  11. Rabbit, Run by John Updike
  12. Wait: The Art and Science of Delay by Frank Partnoy
  13. Phantom by Jo Nesbø
  14. Christian Caregiving: A Way of Life by Kenneth Haugk

Five of these are from shelves at home. I enjoyed most books on this list, especially #1, #6, #10, and #13. The classic #9 is powerful, and I regret that I wasn’t able to see her house while in Amsterdam last year. Maybe next time.

Again I set a goal of finishing 50 books in the coming year. I also decided that at least 5 of them should be in Chinese. In addition, half of them are to be really read using my eyes (i.e., not audio books). These specific goals will help me get a better feel of both languages and become a better writer.

I look forward to another good year of reading!

Books 2017Q4

Toddler Years in Changchun – Grandparents

I dreamed of my grandparents this morning. It is high time that I pick up where I left off 2.5 years ago, to continue to write about my childhood in Changchun. To refresh our memories, here are the two previous posts: Overview and Neighborhood.

My father’s parents had the same age. They were originally from Laoting, a small town about 150 miles southeast of Beijing, not far from the sea. I don’t know when their families migrated to the Northeast part of China, but I remember them telling me stories of that difficult journey.
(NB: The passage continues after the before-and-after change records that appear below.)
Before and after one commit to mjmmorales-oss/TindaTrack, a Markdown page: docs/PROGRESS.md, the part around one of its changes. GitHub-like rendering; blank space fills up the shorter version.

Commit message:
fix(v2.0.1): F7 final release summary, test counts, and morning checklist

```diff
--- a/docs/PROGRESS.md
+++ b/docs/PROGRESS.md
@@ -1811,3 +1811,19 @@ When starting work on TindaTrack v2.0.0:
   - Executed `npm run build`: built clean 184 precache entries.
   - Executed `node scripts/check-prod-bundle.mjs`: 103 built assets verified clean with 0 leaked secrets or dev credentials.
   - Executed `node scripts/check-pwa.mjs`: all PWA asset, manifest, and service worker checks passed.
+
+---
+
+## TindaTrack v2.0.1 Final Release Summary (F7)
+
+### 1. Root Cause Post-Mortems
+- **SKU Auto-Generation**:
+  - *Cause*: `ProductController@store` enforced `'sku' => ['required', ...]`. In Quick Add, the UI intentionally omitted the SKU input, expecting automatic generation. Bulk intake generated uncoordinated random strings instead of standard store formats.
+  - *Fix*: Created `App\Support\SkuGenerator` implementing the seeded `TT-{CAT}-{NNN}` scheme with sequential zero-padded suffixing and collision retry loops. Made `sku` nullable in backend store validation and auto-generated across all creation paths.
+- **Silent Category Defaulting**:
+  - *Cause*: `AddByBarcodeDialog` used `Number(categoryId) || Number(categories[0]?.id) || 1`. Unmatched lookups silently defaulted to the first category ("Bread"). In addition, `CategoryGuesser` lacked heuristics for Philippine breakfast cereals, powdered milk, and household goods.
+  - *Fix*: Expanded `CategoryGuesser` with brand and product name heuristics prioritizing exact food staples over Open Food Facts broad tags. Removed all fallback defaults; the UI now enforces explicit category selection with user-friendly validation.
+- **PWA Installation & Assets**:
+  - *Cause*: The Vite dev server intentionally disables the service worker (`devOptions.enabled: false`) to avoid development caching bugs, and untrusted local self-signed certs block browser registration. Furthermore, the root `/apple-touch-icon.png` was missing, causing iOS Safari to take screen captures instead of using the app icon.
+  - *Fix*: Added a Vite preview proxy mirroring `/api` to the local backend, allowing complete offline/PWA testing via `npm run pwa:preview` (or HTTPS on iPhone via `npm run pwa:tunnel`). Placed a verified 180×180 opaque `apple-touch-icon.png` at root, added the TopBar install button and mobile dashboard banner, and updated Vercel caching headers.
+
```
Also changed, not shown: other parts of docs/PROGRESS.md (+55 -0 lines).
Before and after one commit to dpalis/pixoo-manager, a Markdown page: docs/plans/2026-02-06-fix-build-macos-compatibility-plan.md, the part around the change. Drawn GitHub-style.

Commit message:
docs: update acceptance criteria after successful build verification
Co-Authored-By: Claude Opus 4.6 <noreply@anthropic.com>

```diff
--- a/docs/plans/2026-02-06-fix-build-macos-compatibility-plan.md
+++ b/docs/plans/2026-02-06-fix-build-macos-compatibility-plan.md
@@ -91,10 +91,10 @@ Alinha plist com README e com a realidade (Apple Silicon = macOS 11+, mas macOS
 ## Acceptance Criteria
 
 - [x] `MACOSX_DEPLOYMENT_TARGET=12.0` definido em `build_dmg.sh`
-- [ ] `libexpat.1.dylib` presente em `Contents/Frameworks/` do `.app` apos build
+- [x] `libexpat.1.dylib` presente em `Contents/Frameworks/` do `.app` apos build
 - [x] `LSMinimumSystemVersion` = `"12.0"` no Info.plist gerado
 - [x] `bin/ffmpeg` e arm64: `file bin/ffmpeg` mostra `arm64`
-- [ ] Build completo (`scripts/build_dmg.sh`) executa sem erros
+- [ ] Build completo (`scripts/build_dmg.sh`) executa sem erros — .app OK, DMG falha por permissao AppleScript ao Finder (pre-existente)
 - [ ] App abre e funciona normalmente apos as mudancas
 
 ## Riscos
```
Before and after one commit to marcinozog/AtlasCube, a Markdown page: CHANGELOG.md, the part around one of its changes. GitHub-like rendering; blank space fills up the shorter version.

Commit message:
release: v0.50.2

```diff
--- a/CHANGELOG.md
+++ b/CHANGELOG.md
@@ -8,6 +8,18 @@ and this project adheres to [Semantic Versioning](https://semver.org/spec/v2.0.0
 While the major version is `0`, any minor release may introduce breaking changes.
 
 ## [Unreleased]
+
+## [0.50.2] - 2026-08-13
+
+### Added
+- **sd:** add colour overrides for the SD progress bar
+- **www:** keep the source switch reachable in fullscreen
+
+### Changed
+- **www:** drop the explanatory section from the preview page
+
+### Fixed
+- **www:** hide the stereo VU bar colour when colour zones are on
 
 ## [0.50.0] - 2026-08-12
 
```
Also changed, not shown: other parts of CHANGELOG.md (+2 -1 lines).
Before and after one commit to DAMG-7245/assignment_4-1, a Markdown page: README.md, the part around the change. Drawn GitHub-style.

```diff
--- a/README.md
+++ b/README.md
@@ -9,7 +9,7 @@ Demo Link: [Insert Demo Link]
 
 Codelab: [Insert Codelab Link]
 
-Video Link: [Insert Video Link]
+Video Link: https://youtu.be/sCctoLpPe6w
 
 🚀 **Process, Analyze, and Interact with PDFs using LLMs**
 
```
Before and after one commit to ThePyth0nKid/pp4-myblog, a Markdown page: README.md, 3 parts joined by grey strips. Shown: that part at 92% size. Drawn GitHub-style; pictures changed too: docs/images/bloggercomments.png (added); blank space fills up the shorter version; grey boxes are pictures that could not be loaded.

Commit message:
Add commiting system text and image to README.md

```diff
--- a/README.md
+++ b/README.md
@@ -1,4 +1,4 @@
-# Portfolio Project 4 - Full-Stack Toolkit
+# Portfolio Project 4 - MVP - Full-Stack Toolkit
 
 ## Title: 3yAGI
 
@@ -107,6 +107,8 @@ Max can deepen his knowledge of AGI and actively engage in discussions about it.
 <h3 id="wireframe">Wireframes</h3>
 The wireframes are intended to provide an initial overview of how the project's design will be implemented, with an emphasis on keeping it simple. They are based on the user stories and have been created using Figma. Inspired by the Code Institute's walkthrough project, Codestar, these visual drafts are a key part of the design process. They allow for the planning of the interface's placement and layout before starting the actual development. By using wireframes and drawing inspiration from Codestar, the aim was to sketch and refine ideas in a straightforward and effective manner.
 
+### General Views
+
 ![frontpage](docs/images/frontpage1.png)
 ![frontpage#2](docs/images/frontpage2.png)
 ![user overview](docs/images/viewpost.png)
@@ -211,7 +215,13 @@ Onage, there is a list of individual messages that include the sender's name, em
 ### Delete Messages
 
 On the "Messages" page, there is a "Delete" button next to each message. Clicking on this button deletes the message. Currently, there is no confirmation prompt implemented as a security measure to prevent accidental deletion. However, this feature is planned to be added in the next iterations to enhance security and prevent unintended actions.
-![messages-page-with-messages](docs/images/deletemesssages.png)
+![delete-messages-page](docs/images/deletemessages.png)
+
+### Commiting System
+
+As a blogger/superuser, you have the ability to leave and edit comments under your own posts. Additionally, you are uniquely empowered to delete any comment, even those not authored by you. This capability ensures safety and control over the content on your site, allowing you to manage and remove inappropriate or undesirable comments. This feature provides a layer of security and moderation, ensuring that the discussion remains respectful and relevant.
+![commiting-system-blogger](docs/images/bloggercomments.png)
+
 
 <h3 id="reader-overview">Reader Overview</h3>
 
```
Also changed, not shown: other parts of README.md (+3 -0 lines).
Grandpa was a super nice person, easy-going and warmhearted. He worked at China’s first automotive manufacturer that is still around today (First Automotive Works (FAW) Group). He usually left home around 4 am in the morning and came back early afternoon. Then his job became taking me to a particular park for my daily carousel ride and buying me candies and snacks.

Grandma was illiterate but very smart and capable. She was in charge of a workshop at our street corner, making small carton boxes. A dozen people worked there, most of them handicapped. They cherished the opportunity to earn some money and contribute to the society. Sometimes I ‘worked’ there as well, for fun of course. I was most impressed with a heavy duty paper trimmer (big cutting knife) but I was strictly forbidden to get anywhere near. I waddled and talked and tried to help, I’d like to think I brought much excitement and laughter to that workplace.

Grandpa had a green thumb and our home was filled with plants and bonsai, all prospered under his care. There was a time when Clivia (君子兰) was very hot in Changchun, when people were willing to exchange a TV for a ‘pure’ breed specimen. Grandpa had some very nice ones and was always willing to give others precious pollen or seeds, which made him quite popular among neighbors. Grandma cooked meals, washed clothes, did other household chores, and complained often about not getting help from her hobbyist husband.

Time flew by. I was fortunate to be in their lives for two decades. They witnessed my growing up and accomplishments and life events. We alternated a few times between living together and apart due to circumstances, but I was never far. I visited them at least once a week and enjoyed meals together, until the last few months of their lives.

They both passed away in 1997, five months apart, when they were 76. I was in Beijing at that time and wasn’t around for either of them. I always felt sad and guilty about it, but what remains in my memory is always their smiling faces and abundant unconditional love. I wouldn’t have been who I am today without them.